Paulette Chaffee Sheds Light on Teaching Young Students to Manage Conflict and Stress at School

Facing conflict in life is inevitable, especially in a school environment. During her many years helping students of all ages in an educational setting, Paulette Chaffee recalls witnessing the social and emotional struggles a student can go through if not adequately taught at a young age how to manage stress and conflict.

As an educational consultant, speech therapist, teacher, and children’s advocate, Chaffee expresses the importance of teaching kids how to handle challenging situations. These skills taught at an early age will help students avoid being overwhelmed by the increasing amount of work, school expectations, and even beyond school into their careers and future.

Chaffee suggests these tips to help teach young students an effective way to respond to conflict and stress:

Tip #1: Practice the Discussion of Feelings

Emotions can be difficult to manage for anyone, and not learning how to discuss and handle feelings at a young age can lead to unhealthy coping mechanisms. Children tend to react to situations that cause upset quickly. Teaching young students to identify their emotions rather than acting initially from them helps develop the skill of talking about feelings in a healthy and calm way

When a child faces stress or conflict, and feelings arise, teach them to utilize the words “I feel” as their first response. When young students can state their current emotion and what is causing it in the face of conflict with a teacher or another student, they can eliminate the bad habit of blaming or pointing fingers and focus on how a behavior impacted them.

Tip #2: Exercise Breathing Techniques

Often, when stress or conflict arises, so do emotions. Depending on the individual, emotions can range from anger to frustration and even silence. An excellent way to help young students successfully navigate stress and conflict after identifying feelings and emotions is to teach and practice breathing techniques.

Emotions can arise quickly during an initial conflict as a first response but learning to control emotions to make sound choices can be done through breathing exercises. For example, Dr. Jill Bolte Taylor, a Harvard-trained and published neuroanatomist, says that anger should only last for ninety seconds for the average person.

Breathing through emotions using deep breathing will calm a child down and lower stress levels. When a child learns how to do this, a teacher or adult should practice with them. For example, ask the student to take a deep breath in and count to five, then exhale for another five seconds. Doing this nine times will allow the child’s emotions to pass, leading to clearer thinking and more careful listening.

Tip #3: Practice a Growth Mindset

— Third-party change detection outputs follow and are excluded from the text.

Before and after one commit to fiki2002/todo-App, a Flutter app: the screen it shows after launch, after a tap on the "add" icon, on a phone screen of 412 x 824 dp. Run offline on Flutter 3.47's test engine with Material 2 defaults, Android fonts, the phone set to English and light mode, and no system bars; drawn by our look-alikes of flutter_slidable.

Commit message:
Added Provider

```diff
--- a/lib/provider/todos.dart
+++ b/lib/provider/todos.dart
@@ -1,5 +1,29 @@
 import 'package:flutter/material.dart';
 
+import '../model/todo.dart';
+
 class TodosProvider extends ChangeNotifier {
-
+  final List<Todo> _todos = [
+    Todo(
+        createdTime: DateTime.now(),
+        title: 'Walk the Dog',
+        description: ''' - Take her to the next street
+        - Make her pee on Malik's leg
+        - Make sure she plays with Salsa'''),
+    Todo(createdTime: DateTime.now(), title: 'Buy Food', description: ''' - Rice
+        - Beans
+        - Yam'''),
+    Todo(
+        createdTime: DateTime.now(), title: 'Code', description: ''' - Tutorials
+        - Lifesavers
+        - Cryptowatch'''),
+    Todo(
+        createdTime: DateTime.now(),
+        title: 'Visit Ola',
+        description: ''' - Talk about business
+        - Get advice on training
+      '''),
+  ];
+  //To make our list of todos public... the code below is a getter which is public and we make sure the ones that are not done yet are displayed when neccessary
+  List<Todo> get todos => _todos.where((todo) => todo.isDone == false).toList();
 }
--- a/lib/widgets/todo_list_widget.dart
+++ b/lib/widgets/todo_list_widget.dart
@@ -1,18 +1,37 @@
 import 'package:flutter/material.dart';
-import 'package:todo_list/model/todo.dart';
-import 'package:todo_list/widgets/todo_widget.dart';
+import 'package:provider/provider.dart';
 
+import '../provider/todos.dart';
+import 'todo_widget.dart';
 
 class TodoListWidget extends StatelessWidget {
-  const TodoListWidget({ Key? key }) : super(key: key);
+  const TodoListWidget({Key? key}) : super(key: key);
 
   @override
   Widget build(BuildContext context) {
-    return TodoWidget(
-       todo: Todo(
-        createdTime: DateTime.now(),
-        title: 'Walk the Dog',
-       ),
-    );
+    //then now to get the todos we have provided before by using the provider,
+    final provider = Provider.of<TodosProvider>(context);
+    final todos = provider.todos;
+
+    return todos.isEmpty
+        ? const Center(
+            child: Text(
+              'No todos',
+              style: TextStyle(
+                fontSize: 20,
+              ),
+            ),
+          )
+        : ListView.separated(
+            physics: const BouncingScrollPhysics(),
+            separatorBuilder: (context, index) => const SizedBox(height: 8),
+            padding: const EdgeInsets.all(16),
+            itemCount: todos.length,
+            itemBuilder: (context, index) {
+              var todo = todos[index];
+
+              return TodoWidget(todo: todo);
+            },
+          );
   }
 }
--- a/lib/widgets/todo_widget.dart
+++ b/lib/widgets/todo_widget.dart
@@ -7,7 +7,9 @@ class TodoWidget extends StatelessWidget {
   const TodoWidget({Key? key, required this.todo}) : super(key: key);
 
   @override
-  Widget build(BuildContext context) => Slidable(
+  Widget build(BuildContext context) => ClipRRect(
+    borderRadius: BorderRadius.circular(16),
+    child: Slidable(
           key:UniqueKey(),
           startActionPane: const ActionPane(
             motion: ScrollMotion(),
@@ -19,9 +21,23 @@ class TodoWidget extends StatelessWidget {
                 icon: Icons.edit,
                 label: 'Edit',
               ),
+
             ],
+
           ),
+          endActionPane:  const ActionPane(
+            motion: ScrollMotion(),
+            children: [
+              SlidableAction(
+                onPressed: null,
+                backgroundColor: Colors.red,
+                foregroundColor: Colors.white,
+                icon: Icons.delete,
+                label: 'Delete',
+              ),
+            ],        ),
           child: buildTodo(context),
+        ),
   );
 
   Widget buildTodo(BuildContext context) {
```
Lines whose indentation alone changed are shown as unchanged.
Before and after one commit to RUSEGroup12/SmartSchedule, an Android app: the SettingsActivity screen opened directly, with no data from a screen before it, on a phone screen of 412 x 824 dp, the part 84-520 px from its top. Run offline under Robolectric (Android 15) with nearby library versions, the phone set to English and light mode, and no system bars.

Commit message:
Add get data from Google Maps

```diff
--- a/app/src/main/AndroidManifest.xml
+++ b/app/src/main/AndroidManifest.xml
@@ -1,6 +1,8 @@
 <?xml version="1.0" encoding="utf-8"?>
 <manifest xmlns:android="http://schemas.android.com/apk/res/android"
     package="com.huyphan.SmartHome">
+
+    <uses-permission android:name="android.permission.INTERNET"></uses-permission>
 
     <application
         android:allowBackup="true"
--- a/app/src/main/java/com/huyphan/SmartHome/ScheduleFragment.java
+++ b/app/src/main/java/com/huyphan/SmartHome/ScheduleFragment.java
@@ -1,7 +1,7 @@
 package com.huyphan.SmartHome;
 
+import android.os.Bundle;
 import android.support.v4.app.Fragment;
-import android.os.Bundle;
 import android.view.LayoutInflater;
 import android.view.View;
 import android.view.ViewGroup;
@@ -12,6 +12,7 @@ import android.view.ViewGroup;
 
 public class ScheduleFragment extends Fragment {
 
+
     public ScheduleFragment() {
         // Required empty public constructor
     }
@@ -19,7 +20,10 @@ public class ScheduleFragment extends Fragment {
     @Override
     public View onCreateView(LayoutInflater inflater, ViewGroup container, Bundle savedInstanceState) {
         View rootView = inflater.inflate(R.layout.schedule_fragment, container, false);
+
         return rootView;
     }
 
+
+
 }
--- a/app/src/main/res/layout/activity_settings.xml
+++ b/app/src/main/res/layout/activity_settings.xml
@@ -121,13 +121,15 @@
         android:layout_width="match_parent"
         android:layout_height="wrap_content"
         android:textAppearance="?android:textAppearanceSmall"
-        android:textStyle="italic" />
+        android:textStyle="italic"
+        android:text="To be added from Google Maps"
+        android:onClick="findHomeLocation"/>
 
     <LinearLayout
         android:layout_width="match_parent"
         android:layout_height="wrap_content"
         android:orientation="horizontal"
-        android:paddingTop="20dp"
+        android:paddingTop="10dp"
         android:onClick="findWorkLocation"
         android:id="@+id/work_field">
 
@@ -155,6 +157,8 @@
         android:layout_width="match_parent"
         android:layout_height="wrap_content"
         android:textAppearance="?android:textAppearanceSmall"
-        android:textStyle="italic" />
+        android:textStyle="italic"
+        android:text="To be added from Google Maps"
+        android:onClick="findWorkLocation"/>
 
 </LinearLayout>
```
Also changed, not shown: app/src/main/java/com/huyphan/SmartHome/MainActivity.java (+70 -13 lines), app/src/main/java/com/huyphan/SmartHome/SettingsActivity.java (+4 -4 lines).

A growth mindset is incredibly beneficial to practice and learning how to do so at a young age is all the better. A great visual teaching tool to introduce a growth mindset is ClassDojo’s the Mojo Show, created in collaboration with Stanford’s PERTS Research Center. Learning how to practice a growth mindset at a young age will make challenging situations easier to maneuver. Mojo teaches students about the brain being a muscle, how only challenges can grow your brain, and learning to love challenges is the cherry on top. Developing the skills to have a growth mindset will also help children learn how to brainstorm solutions when conflict occurs.

Brainstorming solutions also teaches students about point of view, or perspective, and empathy. For example, if a child faces conflict or stress, ask the child to describe the entire scenario from start to finish from their point of view. Then ask the child to choose a color marker and write three possible solutions to the problem. Next, if another individual is involved in the conflict, ask the child to imagine what it is like to be in the other person’s shoes to try and tell that person’s side of the story and perspective. Next, have the child pick a different color marker and brainstorm three possible solutions that would work for the other person. Once finished, ask the child if they see a solution that would work for both parties involved out of the ones brainstormed for each side. If not, then have the child brainstorm three more solutions that would work for everyone involved in the conflict.

About Paulette Chaffee

Paulette Chaffee is an educator, children’s advocate, grants facilitator, lawyer, and member of various non-profit boards. She obtained bachelor’s and master’s degrees from the University of Redlands in Communicative Disorders and a California Lifetime Teaching Credential. She is currently the Ambassador for Orange County 4th District and a board member of All the Arts for All the Kids.